Ernesto Leszek is a London-based, Mexican-born voice-over artist whos been called on to provide Latino-accented voices for a variety of projects, including Outside the Wire, a combat game set in the South American jungle. I had to voice several Latino army rebels, so in my mind I put on my army uniform, grabbed a few weapons and ammo and I was right there fighting for my life, just like a game player. I think using my imagination did the trick. It is all about being in the moment and being real to the part. The voice director gave me excellent directions to follow, which helped a lot.

Part of Dawn Hersheys duties at Blindlight is selecting voice directors for the various sessions taking place at the studio. The director she selects to helm a session, depends on the project. Sometimes Ill just look for a voice director who gets through a lot of copy in a day. If a client is a little more particular about capturing an emotion and making sure theres actual acting going on, Ill look for a voice director wholl take a little more time in pulling performances out of actors. Sometimes I hire a voice director based on their relationship with a celebrity that theyve worked with in the past and I know the director is good at placating them. Sometimes I literally just need a body in a chair and it doesnt matter what they do, it just matters that I need someone to sit there, press the button and tell them action. It really depends.

Lallo sees the beginning of the 21st century as, a good time to be a voice person anywhere in the world, with numerous new opportunities opening up not just in videogames, but in broadband and mobile programming as well. Anybody who cant get a gig in voice over is not trying she says, or theyre not good.

For Chapelsky, a variety of factors will affect videogame opportunities for voice over artists. The dramatic experience continues to be more realistic and immersive. With that you need more acting.

On the other hand, some gamers are getting fed up with too much linear entertainment in their games. They don't appreciate game producer making them sit on the couch and watch a 15-minute video segment before they can pick up the controller and start doing something. Theres some feedback from the marketplace on cutting that stuff back and thats where most of the acting is. A great game experience isnt delivered by drama from the characters or the story or the actors. A great game experience is delivered by experience of the player being the star of show.

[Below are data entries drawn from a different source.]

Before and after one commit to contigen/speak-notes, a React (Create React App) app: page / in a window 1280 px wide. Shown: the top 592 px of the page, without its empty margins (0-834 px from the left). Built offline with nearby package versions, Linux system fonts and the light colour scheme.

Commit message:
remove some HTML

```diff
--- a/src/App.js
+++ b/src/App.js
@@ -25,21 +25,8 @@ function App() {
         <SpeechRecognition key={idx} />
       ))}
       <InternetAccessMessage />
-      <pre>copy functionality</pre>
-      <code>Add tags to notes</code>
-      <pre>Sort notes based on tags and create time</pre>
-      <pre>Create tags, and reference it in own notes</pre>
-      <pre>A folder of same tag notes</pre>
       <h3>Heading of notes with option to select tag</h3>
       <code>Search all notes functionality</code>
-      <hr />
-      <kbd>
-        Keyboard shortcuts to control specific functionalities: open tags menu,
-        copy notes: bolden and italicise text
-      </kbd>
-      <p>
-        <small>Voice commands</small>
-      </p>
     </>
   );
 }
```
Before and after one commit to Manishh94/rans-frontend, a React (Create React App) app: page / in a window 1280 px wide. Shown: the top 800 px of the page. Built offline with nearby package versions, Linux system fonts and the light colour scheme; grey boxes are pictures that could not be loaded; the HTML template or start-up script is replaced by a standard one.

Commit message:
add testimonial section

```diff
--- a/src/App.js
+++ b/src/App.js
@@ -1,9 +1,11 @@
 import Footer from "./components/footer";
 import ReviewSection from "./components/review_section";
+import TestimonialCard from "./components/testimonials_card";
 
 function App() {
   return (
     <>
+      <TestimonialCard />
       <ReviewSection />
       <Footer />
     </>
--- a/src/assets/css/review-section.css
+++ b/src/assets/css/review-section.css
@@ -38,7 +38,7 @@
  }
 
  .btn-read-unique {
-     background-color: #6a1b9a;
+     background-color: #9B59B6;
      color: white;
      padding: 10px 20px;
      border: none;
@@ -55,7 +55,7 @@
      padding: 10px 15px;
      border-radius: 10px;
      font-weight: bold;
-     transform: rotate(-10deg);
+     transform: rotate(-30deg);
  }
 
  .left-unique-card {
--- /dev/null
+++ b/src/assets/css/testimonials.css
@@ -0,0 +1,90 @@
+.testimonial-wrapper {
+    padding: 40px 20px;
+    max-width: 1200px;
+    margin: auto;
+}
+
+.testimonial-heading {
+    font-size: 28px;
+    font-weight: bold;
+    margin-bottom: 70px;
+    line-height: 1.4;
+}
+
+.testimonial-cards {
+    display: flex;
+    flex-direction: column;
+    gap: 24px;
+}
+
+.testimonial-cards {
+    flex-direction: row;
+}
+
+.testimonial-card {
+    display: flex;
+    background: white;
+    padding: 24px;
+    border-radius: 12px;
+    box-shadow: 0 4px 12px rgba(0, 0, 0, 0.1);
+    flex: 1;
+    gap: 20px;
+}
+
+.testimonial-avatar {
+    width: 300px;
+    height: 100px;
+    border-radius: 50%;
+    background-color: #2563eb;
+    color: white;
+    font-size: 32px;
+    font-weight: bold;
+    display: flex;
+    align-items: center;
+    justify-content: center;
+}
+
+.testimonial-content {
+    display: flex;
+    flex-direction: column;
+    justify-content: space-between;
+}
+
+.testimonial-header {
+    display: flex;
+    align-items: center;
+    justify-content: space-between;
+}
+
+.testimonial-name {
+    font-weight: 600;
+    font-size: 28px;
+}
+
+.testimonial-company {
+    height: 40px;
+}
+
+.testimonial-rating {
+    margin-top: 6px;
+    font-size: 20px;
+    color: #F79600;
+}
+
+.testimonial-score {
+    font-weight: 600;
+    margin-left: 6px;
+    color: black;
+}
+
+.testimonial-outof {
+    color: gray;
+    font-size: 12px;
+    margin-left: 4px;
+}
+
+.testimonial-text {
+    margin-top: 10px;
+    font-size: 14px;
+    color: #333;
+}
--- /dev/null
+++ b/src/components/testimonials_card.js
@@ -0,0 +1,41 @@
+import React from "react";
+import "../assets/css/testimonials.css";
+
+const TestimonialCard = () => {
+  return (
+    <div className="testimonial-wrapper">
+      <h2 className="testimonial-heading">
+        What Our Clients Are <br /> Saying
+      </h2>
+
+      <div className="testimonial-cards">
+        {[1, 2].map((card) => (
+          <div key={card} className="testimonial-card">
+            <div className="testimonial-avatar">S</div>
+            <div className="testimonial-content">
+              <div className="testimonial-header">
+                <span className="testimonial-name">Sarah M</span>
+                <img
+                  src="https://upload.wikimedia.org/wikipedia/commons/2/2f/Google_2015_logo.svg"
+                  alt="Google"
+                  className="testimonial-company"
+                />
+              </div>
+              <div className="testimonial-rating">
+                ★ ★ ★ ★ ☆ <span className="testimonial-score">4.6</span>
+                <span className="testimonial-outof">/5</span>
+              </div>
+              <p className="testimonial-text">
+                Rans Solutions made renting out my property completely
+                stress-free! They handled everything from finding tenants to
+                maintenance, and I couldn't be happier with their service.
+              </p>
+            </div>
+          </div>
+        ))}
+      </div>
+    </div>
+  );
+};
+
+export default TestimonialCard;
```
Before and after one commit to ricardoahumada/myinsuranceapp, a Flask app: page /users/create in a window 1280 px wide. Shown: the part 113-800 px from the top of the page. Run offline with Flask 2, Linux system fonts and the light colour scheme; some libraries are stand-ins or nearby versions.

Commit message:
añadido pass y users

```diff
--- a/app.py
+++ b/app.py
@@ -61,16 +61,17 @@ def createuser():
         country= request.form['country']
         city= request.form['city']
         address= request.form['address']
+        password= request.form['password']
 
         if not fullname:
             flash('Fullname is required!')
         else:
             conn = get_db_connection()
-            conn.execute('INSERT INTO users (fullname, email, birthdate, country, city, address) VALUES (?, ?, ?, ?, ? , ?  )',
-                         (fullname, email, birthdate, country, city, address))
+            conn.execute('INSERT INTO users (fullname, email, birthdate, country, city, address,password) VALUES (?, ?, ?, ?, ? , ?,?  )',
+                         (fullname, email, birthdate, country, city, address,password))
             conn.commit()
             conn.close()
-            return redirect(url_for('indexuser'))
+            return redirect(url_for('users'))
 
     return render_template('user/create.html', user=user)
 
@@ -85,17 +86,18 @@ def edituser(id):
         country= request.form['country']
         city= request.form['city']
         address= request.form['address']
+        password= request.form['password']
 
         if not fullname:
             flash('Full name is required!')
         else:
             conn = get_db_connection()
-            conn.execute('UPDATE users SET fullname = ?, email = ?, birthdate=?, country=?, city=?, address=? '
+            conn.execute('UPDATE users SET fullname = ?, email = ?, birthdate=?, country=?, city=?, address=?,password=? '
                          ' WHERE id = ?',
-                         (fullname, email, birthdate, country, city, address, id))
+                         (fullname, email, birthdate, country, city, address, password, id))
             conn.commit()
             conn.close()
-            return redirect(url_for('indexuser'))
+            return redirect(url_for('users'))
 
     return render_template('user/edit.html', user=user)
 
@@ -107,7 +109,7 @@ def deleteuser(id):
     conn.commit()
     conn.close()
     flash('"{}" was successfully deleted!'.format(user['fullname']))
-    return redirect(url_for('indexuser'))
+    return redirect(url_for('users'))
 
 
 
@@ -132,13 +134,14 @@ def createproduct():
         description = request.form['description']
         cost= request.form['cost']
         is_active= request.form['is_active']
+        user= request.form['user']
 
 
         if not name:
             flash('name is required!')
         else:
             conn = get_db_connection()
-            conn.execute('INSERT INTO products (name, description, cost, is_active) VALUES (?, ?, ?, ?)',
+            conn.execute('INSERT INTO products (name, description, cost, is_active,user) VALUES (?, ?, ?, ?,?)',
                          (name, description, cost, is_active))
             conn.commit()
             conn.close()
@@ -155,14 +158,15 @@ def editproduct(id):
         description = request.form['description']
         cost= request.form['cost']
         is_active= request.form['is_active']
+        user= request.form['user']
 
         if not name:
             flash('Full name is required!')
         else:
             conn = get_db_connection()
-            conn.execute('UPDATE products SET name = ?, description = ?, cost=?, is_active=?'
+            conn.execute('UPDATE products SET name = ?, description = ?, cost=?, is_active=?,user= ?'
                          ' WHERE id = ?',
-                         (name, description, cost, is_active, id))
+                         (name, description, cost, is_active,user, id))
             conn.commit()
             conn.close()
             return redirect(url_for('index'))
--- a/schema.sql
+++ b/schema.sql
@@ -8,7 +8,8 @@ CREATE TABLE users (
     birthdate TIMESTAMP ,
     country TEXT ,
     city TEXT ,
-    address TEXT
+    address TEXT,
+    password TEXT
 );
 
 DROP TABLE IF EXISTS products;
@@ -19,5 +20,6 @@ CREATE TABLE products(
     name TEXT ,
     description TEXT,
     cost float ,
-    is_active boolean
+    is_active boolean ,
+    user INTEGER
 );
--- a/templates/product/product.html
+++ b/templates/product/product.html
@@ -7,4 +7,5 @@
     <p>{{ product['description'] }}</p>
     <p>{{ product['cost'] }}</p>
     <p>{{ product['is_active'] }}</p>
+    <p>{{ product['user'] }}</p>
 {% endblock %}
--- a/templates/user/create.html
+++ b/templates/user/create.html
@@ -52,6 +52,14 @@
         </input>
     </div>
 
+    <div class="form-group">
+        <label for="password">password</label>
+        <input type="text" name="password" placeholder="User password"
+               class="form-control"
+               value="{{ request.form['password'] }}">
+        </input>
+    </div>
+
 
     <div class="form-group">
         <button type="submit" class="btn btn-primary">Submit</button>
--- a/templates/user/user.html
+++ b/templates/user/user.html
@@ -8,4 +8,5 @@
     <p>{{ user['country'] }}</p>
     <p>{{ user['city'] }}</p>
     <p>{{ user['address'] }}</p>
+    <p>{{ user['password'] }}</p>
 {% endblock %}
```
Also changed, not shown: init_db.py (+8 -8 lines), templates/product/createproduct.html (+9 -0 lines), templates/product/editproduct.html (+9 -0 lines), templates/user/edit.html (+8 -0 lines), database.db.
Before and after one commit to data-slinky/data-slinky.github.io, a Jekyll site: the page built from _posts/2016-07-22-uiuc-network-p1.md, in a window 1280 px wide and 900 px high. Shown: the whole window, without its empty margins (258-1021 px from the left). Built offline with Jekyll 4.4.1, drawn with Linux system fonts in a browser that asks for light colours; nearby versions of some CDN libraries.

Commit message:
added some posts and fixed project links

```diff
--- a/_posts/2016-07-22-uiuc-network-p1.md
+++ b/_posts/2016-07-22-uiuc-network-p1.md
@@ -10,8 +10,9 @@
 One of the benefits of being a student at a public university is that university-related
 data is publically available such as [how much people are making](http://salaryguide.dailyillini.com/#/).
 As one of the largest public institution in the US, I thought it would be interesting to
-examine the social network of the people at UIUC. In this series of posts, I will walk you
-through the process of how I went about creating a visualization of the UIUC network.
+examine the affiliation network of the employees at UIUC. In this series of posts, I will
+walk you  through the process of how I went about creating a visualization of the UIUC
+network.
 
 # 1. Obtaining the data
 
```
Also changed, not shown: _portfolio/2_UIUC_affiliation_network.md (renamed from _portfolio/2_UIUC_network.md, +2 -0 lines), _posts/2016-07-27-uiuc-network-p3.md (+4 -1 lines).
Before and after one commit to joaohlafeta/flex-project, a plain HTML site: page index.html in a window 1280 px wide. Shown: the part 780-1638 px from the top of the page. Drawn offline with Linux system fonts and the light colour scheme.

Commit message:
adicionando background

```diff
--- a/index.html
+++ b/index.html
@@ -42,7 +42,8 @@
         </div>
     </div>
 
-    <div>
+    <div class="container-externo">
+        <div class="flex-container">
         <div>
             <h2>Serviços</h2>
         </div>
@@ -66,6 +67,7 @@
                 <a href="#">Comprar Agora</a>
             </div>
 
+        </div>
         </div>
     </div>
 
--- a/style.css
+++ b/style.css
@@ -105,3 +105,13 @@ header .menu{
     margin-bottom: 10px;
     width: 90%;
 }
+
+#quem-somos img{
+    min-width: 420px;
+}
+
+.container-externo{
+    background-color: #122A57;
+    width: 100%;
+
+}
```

Joe Strike lives in New York City and writes for and about animation. He has recently completed a childrens novel.